● **Try it**:
From the entries below, count the lines holding the word "recipeName" and give nothing but the number.

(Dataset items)

________________

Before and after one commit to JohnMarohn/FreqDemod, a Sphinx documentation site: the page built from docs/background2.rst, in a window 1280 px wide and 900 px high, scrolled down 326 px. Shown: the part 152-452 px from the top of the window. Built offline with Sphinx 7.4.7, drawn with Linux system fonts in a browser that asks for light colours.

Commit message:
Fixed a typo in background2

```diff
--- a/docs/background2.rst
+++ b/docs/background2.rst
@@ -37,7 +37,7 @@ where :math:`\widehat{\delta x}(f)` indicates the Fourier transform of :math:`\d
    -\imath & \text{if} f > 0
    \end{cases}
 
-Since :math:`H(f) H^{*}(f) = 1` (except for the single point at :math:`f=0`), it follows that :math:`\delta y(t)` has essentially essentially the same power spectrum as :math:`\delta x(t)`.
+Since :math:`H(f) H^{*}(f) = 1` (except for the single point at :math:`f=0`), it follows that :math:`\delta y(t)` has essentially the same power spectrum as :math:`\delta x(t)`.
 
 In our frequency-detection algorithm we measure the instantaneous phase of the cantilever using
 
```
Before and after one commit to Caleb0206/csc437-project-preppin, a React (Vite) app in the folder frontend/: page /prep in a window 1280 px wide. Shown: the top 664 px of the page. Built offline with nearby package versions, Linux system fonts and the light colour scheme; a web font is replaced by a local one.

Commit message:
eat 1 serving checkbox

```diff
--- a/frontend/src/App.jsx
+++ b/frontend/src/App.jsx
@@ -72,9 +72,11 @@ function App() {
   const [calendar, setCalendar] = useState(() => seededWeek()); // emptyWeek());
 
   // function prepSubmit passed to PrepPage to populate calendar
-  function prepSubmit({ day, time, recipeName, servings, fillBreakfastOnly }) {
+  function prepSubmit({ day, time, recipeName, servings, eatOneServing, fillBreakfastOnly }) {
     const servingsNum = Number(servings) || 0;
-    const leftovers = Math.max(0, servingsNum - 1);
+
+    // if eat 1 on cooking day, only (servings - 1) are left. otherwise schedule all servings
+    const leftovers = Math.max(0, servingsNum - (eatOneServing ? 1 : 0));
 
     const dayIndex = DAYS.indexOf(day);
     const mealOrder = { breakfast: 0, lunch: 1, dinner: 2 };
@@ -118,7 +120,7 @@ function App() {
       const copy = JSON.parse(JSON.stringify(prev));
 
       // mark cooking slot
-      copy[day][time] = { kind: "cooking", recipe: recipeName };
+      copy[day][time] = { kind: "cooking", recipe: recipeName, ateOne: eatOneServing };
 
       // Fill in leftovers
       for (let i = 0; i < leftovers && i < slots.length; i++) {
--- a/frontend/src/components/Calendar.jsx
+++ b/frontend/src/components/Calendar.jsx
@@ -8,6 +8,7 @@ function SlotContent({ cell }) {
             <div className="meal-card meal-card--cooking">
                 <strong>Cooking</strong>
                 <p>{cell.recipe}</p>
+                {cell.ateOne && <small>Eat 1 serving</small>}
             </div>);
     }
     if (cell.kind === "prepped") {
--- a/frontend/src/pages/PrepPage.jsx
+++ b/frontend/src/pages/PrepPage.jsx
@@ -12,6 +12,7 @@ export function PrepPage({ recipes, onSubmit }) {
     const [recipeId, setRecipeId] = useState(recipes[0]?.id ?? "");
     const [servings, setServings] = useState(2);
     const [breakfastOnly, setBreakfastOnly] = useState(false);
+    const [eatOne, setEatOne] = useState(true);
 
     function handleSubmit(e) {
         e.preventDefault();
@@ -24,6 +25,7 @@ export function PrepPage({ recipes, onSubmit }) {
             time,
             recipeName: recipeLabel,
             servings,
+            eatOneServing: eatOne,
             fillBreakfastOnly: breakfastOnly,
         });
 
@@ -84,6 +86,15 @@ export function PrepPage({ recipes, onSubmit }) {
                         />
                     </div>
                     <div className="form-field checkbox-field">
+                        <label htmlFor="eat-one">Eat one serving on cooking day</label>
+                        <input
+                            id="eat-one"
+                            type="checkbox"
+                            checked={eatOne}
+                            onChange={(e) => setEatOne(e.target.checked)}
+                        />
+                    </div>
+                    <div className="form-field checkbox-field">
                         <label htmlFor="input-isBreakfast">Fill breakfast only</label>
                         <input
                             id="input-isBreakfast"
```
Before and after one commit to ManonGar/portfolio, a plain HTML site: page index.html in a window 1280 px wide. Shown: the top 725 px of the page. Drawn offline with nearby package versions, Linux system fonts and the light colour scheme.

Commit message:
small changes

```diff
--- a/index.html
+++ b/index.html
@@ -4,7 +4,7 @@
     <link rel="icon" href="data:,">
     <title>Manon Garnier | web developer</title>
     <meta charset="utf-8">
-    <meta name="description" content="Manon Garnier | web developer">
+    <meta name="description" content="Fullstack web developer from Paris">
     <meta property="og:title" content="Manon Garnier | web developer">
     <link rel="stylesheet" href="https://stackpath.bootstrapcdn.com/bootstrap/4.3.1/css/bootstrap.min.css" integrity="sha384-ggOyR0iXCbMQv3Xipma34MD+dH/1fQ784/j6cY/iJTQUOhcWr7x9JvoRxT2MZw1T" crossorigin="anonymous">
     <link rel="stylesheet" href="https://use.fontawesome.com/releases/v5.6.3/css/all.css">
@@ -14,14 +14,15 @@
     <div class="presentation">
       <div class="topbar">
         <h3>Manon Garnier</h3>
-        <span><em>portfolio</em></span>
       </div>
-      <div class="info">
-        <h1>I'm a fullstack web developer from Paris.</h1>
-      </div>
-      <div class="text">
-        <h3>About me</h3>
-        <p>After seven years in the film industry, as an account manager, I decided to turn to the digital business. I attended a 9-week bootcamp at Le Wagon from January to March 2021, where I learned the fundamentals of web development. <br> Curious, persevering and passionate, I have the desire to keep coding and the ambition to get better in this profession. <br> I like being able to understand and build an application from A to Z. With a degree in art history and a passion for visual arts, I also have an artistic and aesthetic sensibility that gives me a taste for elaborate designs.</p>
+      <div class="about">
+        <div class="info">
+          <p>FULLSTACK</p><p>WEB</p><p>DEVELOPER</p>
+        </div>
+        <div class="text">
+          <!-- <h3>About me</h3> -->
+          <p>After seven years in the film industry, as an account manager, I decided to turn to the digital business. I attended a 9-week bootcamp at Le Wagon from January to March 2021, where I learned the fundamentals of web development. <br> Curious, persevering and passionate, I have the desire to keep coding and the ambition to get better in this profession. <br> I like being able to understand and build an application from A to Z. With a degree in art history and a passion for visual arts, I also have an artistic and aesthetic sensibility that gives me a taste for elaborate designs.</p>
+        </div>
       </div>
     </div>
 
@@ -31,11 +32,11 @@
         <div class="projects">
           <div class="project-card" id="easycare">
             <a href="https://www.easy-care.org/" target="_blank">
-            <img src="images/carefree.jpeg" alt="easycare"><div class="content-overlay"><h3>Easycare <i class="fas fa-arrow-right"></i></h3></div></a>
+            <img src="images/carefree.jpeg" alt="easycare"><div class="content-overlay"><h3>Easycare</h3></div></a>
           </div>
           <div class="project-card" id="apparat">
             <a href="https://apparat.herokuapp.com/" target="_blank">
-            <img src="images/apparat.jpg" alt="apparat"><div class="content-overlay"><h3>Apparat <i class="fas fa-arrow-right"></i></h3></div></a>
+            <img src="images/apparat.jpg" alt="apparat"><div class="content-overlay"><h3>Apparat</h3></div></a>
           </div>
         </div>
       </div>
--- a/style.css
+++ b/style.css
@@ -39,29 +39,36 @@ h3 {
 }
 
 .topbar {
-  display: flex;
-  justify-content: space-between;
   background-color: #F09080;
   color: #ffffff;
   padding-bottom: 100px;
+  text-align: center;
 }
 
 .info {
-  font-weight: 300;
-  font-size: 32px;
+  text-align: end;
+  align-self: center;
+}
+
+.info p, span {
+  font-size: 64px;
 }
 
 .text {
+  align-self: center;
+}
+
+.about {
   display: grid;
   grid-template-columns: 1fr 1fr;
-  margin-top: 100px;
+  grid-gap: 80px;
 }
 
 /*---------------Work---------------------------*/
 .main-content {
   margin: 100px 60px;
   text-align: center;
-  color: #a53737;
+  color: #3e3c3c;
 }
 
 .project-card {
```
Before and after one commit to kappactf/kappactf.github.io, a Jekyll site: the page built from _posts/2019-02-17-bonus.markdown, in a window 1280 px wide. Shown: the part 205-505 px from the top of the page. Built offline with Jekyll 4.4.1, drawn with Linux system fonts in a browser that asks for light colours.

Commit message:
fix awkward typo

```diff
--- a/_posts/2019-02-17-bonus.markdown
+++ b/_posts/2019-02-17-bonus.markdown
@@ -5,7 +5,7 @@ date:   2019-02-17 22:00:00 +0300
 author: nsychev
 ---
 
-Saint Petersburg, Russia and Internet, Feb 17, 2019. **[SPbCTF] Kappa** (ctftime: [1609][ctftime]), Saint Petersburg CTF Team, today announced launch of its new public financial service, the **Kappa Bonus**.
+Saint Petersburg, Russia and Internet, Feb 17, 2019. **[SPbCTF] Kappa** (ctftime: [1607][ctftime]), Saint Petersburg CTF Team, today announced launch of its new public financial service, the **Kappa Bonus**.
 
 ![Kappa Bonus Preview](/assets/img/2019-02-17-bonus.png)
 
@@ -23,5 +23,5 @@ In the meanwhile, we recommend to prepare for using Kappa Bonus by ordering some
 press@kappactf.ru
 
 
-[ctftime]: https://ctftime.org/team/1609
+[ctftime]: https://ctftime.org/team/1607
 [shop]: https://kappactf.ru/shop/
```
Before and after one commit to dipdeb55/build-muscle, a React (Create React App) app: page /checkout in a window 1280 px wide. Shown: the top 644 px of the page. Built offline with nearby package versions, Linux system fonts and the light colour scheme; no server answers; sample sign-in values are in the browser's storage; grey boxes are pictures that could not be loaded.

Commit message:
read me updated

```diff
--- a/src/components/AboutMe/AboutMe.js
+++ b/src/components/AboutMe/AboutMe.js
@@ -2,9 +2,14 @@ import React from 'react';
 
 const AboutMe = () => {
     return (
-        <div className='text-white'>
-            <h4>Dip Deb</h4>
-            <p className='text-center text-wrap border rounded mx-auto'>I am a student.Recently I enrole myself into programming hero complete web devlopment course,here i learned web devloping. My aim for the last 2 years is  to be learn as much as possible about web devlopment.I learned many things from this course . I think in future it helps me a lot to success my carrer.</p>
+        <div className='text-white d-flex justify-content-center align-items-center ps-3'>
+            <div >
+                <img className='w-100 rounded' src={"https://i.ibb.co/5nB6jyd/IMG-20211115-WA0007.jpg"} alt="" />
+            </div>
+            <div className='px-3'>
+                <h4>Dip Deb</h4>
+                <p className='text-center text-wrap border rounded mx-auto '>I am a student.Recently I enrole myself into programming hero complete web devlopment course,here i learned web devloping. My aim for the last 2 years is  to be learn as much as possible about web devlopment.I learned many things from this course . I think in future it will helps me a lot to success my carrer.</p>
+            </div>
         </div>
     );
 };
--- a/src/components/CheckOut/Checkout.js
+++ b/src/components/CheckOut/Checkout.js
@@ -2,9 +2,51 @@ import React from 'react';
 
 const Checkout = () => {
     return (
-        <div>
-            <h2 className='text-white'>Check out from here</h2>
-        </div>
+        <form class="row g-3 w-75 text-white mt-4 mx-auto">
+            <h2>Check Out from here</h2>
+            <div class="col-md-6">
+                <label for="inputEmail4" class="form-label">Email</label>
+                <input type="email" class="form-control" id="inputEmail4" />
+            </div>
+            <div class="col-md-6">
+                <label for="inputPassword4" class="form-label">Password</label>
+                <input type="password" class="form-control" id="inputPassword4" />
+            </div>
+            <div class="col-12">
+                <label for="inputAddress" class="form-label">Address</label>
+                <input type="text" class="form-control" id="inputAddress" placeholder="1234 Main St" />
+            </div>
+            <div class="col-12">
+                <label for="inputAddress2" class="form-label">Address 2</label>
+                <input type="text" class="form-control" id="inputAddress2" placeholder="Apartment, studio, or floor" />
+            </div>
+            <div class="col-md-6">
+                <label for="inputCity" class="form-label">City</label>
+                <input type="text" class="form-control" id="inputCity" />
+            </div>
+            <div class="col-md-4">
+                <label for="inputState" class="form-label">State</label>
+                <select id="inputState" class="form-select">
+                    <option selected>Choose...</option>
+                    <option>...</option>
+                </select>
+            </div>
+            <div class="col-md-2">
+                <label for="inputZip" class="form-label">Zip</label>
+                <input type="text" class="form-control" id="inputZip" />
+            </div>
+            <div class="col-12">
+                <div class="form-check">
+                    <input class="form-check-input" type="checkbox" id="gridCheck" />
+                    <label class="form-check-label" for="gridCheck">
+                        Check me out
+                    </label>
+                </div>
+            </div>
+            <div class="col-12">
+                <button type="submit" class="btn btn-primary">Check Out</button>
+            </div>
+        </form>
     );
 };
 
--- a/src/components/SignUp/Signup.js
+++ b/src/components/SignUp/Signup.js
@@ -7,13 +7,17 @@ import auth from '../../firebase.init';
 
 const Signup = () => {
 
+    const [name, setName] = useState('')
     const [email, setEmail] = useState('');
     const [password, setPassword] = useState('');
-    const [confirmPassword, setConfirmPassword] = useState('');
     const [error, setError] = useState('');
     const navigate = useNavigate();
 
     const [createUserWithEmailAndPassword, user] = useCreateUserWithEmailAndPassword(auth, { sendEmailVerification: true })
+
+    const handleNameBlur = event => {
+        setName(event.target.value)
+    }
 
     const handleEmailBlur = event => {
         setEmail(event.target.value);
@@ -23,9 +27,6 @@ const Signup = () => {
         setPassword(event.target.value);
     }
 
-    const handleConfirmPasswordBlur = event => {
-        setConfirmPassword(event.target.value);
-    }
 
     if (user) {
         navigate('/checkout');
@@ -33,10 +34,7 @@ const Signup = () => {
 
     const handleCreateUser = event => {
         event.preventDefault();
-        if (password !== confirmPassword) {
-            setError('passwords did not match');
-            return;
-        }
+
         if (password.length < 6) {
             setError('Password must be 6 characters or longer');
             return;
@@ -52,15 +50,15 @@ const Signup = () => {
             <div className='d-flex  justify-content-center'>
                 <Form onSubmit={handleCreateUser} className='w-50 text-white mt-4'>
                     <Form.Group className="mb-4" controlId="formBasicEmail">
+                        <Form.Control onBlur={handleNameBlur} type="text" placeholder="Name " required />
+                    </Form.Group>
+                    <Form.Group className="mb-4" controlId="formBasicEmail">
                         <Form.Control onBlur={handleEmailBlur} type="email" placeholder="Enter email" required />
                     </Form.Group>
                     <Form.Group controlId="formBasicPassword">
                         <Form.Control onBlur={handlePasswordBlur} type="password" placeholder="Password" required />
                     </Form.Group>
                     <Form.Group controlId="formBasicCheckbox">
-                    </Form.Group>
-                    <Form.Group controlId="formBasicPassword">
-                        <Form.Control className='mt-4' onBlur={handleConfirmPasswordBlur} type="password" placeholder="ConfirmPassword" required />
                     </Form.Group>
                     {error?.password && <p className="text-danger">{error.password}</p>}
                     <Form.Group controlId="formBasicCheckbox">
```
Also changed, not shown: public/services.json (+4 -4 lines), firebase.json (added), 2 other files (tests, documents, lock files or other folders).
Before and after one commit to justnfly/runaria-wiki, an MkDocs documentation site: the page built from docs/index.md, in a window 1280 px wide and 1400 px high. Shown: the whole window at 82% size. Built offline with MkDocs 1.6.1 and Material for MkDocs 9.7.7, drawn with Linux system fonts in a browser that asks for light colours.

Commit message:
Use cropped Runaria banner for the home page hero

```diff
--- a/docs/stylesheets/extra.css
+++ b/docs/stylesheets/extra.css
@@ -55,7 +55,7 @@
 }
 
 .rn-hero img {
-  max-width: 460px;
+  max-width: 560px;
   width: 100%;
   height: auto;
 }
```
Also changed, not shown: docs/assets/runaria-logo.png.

________________

● **Exercise output**:
5